== Segment start ==

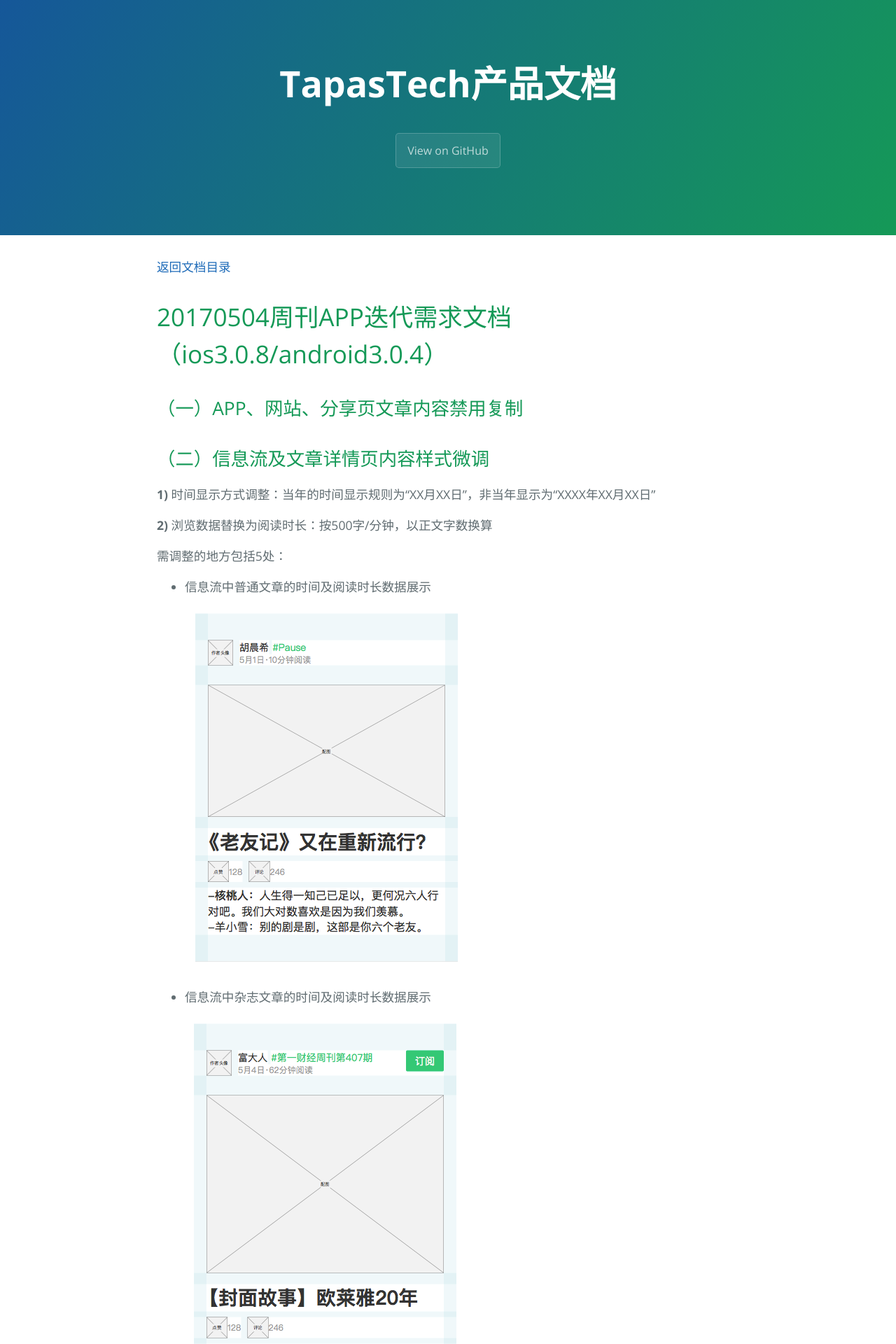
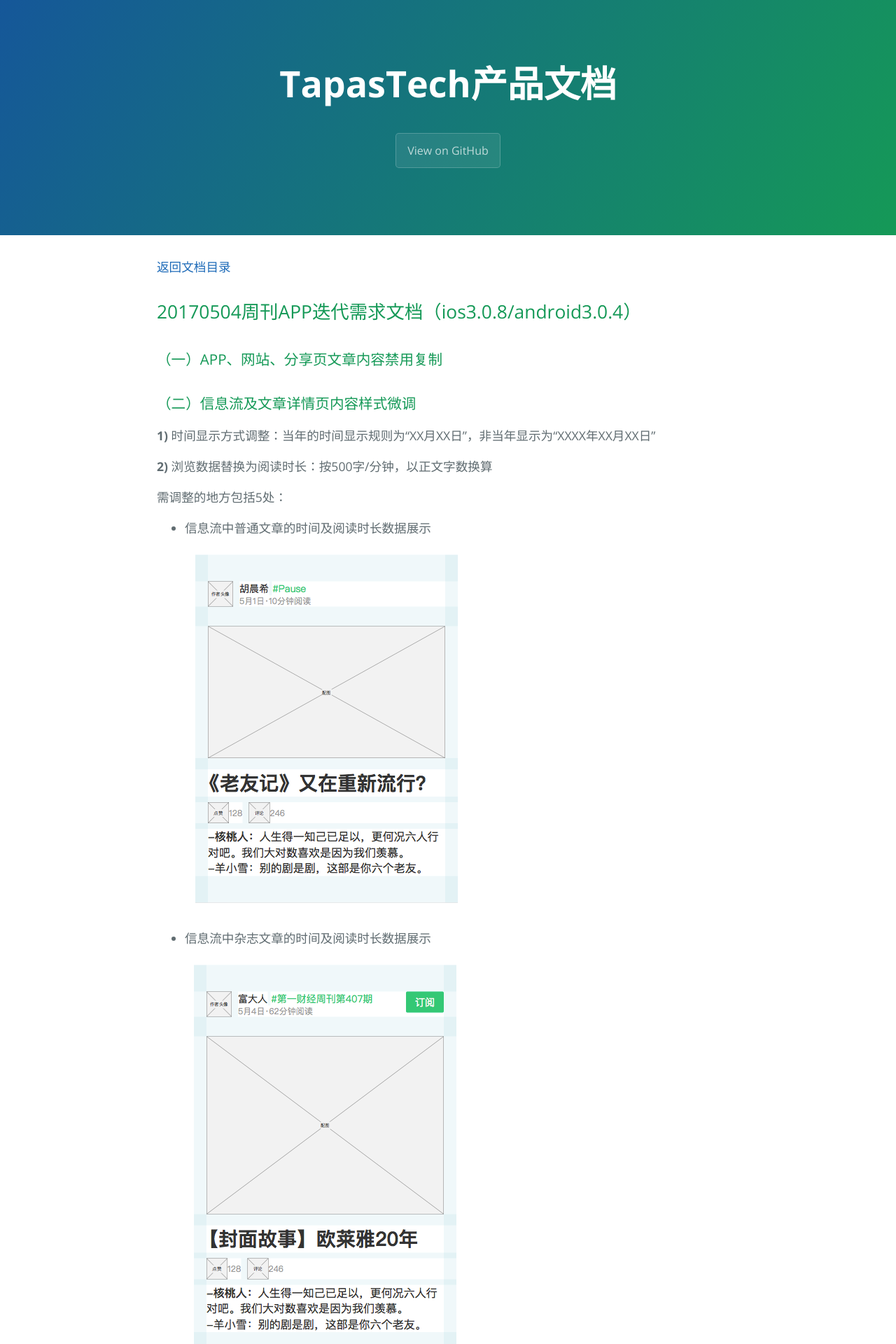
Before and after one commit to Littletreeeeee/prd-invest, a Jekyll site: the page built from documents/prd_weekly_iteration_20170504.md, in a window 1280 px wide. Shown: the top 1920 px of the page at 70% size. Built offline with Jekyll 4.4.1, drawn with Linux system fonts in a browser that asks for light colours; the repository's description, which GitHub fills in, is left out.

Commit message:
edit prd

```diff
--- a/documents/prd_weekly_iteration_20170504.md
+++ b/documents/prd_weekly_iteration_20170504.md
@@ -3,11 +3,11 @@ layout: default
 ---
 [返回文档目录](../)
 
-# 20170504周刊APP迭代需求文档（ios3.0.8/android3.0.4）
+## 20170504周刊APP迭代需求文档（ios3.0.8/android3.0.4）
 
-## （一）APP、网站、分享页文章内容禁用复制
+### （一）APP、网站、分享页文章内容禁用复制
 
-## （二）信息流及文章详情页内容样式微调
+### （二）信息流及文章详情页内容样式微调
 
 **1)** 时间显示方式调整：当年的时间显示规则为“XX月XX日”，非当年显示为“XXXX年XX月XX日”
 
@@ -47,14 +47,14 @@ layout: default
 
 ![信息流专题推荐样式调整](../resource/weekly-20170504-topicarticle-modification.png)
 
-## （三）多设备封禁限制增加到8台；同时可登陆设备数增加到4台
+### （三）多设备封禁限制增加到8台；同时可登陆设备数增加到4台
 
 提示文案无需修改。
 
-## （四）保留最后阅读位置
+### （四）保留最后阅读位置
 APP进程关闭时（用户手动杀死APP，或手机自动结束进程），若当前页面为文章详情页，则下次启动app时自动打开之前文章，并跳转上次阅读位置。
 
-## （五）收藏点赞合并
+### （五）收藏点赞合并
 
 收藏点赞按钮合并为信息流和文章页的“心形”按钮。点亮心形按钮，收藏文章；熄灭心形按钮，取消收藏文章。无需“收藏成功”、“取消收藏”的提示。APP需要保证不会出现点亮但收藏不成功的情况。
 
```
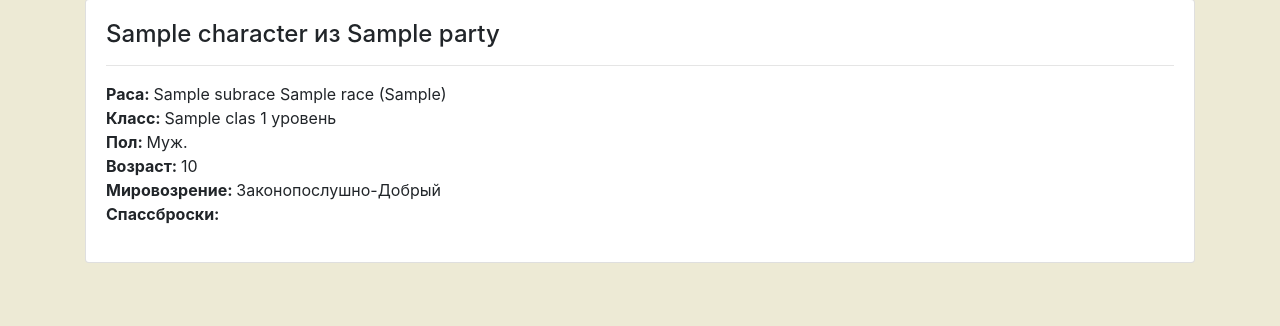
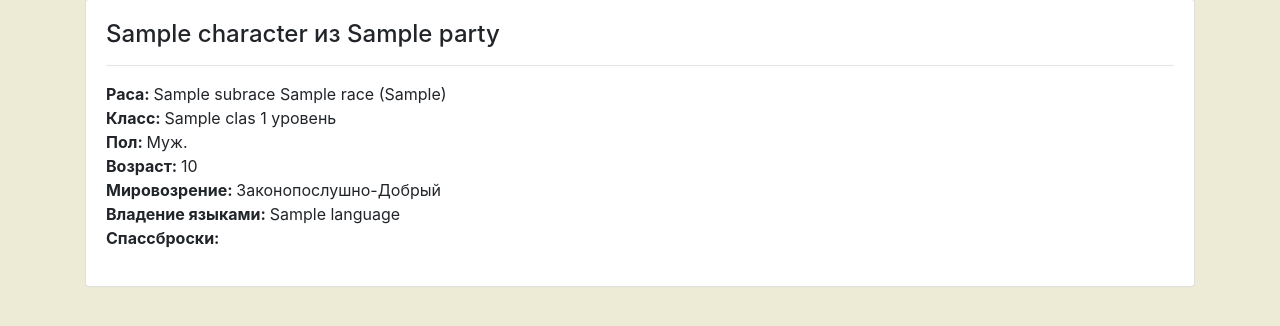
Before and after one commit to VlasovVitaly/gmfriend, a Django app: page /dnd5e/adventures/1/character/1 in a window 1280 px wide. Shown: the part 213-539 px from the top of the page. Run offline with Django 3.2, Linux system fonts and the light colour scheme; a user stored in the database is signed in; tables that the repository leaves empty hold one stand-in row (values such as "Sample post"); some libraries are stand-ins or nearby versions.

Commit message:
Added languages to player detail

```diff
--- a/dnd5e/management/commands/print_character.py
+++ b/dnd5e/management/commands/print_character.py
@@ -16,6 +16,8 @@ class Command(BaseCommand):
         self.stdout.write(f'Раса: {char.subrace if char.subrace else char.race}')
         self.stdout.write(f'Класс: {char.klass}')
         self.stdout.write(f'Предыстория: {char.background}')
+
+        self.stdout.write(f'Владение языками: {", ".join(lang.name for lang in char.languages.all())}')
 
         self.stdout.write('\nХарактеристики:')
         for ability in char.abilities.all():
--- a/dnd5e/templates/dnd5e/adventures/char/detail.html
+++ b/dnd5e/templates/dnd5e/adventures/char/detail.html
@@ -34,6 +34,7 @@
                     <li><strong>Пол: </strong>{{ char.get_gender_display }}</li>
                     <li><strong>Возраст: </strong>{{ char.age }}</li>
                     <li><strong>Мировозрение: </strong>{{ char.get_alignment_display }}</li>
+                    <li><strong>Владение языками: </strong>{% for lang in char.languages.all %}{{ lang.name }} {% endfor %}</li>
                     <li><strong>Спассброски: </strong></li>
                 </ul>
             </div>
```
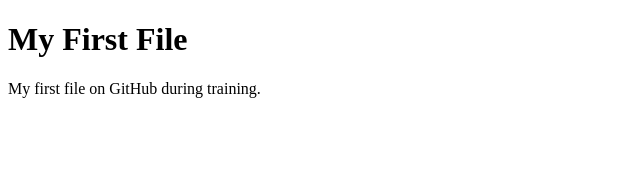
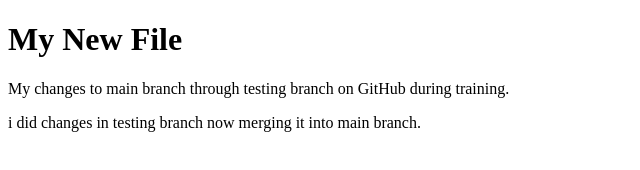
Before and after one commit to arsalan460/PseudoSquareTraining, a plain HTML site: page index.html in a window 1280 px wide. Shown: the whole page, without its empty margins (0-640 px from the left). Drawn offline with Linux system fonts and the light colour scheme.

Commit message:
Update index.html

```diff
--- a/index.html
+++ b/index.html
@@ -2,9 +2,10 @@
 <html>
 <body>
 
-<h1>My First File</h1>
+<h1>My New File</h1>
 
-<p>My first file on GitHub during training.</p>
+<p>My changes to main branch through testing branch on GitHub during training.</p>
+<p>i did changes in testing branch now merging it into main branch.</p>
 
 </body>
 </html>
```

== Segment end ==

● **HOW TO COMPLETE THIS TASK**
Without the pictures, retype the whole of the material above exactly.

● **OUTPUT**
Before and after one commit to Littletreeeeee/prd-invest, a Jekyll site: the page built from documents/prd_weekly_iteration_20170504.md, in a window 1280 px wide. Shown: the top 1920 px of the page at 70% size. Built offline with Jekyll 4.4.1, drawn with Linux system fonts in a browser that asks for light colours; the repository's description, which GitHub fills in, is left out.

Commit message:
edit prd

```diff
--- a/documents/prd_weekly_iteration_20170504.md
+++ b/documents/prd_weekly_iteration_20170504.md
@@ -3,11 +3,11 @@ layout: default
 ---
 [返回文档目录](../)
 
-# 20170504周刊APP迭代需求文档（ios3.0.8/android3.0.4）
+## 20170504周刊APP迭代需求文档（ios3.0.8/android3.0.4）
 
-## （一）APP、网站、分享页文章内容禁用复制
+### （一）APP、网站、分享页文章内容禁用复制
 
-## （二）信息流及文章详情页内容样式微调
+### （二）信息流及文章详情页内容样式微调
 
 **1)** 时间显示方式调整：当年的时间显示规则为“XX月XX日”，非当年显示为“XXXX年XX月XX日”
 
@@ -47,14 +47,14 @@ layout: default
 
 ![信息流专题推荐样式调整](../resource/weekly-20170504-topicarticle-modification.png)
 
-## （三）多设备封禁限制增加到8台；同时可登陆设备数增加到4台
+### （三）多设备封禁限制增加到8台；同时可登陆设备数增加到4台
 
 提示文案无需修改。
 
-## （四）保留最后阅读位置
+### （四）保留最后阅读位置
 APP进程关闭时（用户手动杀死APP，或手机自动结束进程），若当前页面为文章详情页，则下次启动app时自动打开之前文章，并跳转上次阅读位置。
 
-## （五）收藏点赞合并
+### （五）收藏点赞合并
 
 收藏点赞按钮合并为信息流和文章页的“心形”按钮。点亮心形按钮，收藏文章；熄灭心形按钮，取消收藏文章。无需“收藏成功”、“取消收藏”的提示。APP需要保证不会出现点亮但收藏不成功的情况。
 
```
Before and after one commit to VlasovVitaly/gmfriend, a Django app: page /dnd5e/adventures/1/character/1 in a window 1280 px wide. Shown: the part 213-539 px from the top of the page. Run offline with Django 3.2, Linux system fonts and the light colour scheme; a user stored in the database is signed in; tables that the repository leaves empty hold one stand-in row (values such as "Sample post"); some libraries are stand-ins or nearby versions.

Commit message:
Added languages to player detail

```diff
--- a/dnd5e/management/commands/print_character.py
+++ b/dnd5e/management/commands/print_character.py
@@ -16,6 +16,8 @@ class Command(BaseCommand):
         self.stdout.write(f'Раса: {char.subrace if char.subrace else char.race}')
         self.stdout.write(f'Класс: {char.klass}')
         self.stdout.write(f'Предыстория: {char.background}')
+
+        self.stdout.write(f'Владение языками: {", ".join(lang.name for lang in char.languages.all())}')
 
         self.stdout.write('\nХарактеристики:')
         for ability in char.abilities.all():
--- a/dnd5e/templates/dnd5e/adventures/char/detail.html
+++ b/dnd5e/templates/dnd5e/adventures/char/detail.html
@@ -34,6 +34,7 @@
                     <li><strong>Пол: </strong>{{ char.get_gender_display }}</li>
                     <li><strong>Возраст: </strong>{{ char.age }}</li>
                     <li><strong>Мировозрение: </strong>{{ char.get_alignment_display }}</li>
+                    <li><strong>Владение языками: </strong>{% for lang in char.languages.all %}{{ lang.name }} {% endfor %}</li>
                     <li><strong>Спассброски: </strong></li>
                 </ul>
             </div>
```
Before and after one commit to arsalan460/PseudoSquareTraining, a plain HTML site: page index.html in a window 1280 px wide. Shown: the whole page, without its empty margins (0-640 px from the left). Drawn offline with Linux system fonts and the light colour scheme.

Commit message:
Update index.html

```diff
--- a/index.html
+++ b/index.html
@@ -2,9 +2,10 @@
 <html>
 <body>
 
-<h1>My First File</h1>
+<h1>My New File</h1>
 
-<p>My first file on GitHub during training.</p>
+<p>My changes to main branch through testing branch on GitHub during training.</p>
+<p>i did changes in testing branch now merging it into main branch.</p>
 
 </body>
 </html>
```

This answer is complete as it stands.